Of all Fridays to conduct a news dump, last Friday may have been the best. The conservative grassroots and the progressive organizations busied themselves in Las Vegas, and the political media turned its attention to Sin City. The Wall Street Journal minded the store, however, and noticed the late release of the White House’s semi-annual budget review. It’s easy to see why the Obama administration didn’t want to draw any attention to it (via Instapundit):
Democrats have been running Congress for nearly four years, and President Obama has been at the White House for 18 months, so it’s not too soon to ask: How’s that working out? One devastating scorecard came out Friday from the White House, in the form of its own semi-annual budget review.

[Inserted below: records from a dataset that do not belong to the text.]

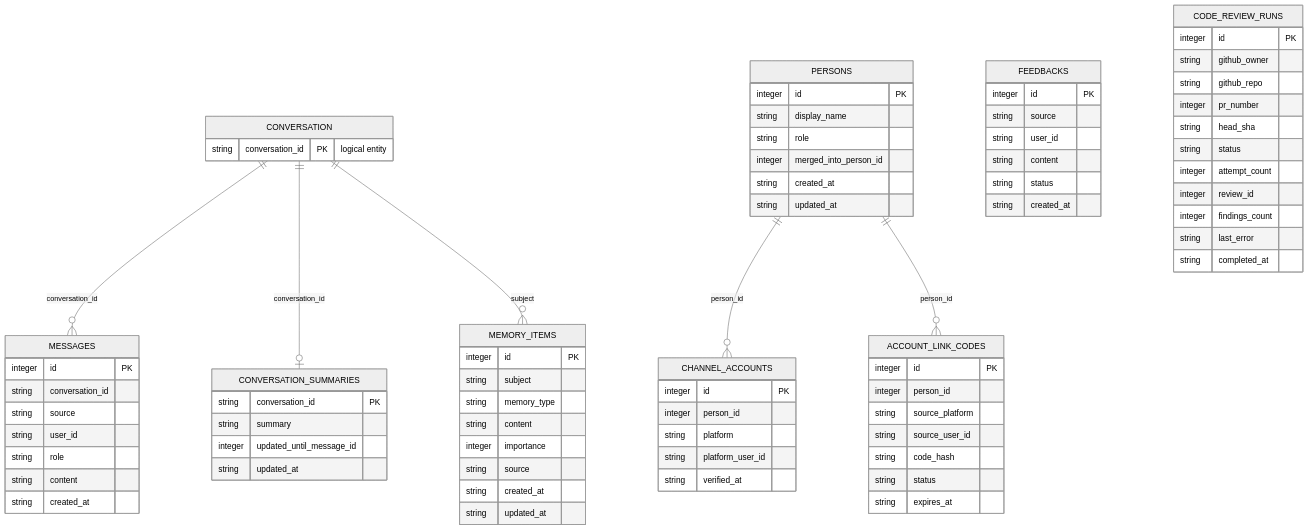
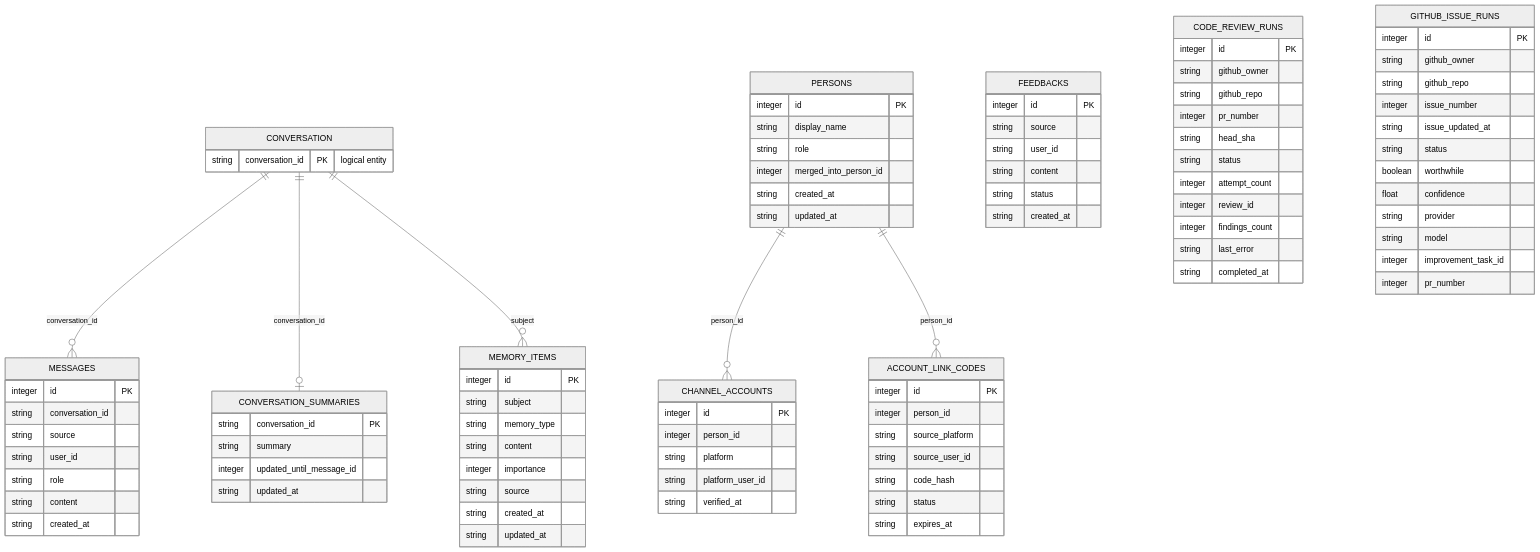
Before and after one commit to GugaBoBo-s/gugabobo: the first of 4 diagrams in docs/PROJECT_BOOK.md, drawn with Mermaid (neutral theme). The commit also changed other lines of this file and 28 other files, not shown here.

Commit message:
feat(github): automate issue-driven pull requests

```diff
--- a/docs/PROJECT_BOOK.md
+++ b/docs/PROJECT_BOOK.md
@@ -497,6 +497,21 @@
         string completed_at
     }
 
+    GITHUB_ISSUE_RUNS {
+        integer id PK
+        string github_owner
+        string github_repo
+        integer issue_number
+        string issue_updated_at
+        string status
+        boolean worthwhile
+        float confidence
+        string provider
+        string model
+        integer improvement_task_id
+        integer pr_number
+    }
+
     CONVERSATION ||--o{ MESSAGES : "conversation_id"
     CONVERSATION ||--o| CONVERSATION_SUMMARIES : "conversation_id"
     CONVERSATION ||--o{ MEMORY_ITEMS : "subject"
```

The message: Tax revenues are smaller, spending is greater, and the deficits are thus larger than the White House has been saying. No wonder it dumped the news on the eve of a sweltering mid-July weekend.
In fact, deficits grew even as the White House claimed that the economy grew, even at the anemic pace we’ve seen thus far. Their projection for future growth is ambitious — greater than 4% starting in 2012 after slowly accelerating this year and next, which the White House claims will reduce the deficit naturally through greater revenues. The WSJ points out the fallacy of that fantasy:
The White House predicts revenues will rise sharply after that, as it also assumes the economy will grow by more than 4% in each of 2012, 2013 and 2014. The last time the economy grew that rapidly for that long, however, was from 1997-2000 and from 1983-1985. In both of those cases, taxes were falling. The Obama White House plans a huge tax increase next year, followed by the ObamaCare tax hikes that hit in 2013, and that’s before whatever else the President’s deficit commission recommends. …
The Reagan Administration also pursued fiscal stimulus, but its policy choice was permanent across-the-board cuts in marginal tax rates. Revenue didn’t fall nearly as much as Keynesian economists predicted it would, and the economy roared back. Growth and spending restraint then reduced the deficit over time.
Democrats by contrast have pursued stimulus by spending and temporary tax rebates for selective constituencies. They did so first in concert with President George W. Bush, who was intellectually and politically tapped out, in February 2008. Then they did so again, on hyperdrive, with the February 2009 stimulus. They are now doing it again on a smaller scale with another burst of jobless benefits, adding some $30 billion to the deficit.
To put it another way, Democrats have been undertaking a vast fiscal policy experiment, blowing out the federal balance sheet in an effort to show that a country can spend and tax its way to prosperity. Look no further than the numbers in the White House’s own budget review for the unhappy lab results.
This was the subject of my speech to Right Online. We have spent the past two years pursuing the policies that failed in the 1970s, such as large government interventions in labor and goods markets and the imposition of massive regulatory regimes intended to manage the economy from the top down. We’re ignoring the policies that succeeded in the 1980s that eventually provided the antidote to the Keynesianism of the Nixon-Ford-Carter years, and that touched off a massive expansion of the American economy.
The semi-annual review shows that the Obama administration still hasn’t learned its lesson. It’s akin to having a money-losing product but trying to convince the bank that you can make up the losses in volume sales. At its heart, Obamanomics holds a central flaw: the idea that government acts as a multiplier to capital rather than a diluter and destructor of capital. The more capital it confiscates for its central-planning economics, the less we have for real growth. Some government oversight is necessary to prevent fraud and theft, but even that doesn’t act as a multiplier for the capital it consumes; it’s merely the rational cost of doing business.
Barack Obama still hasn’t learned that, but the voters have begun to figure it out.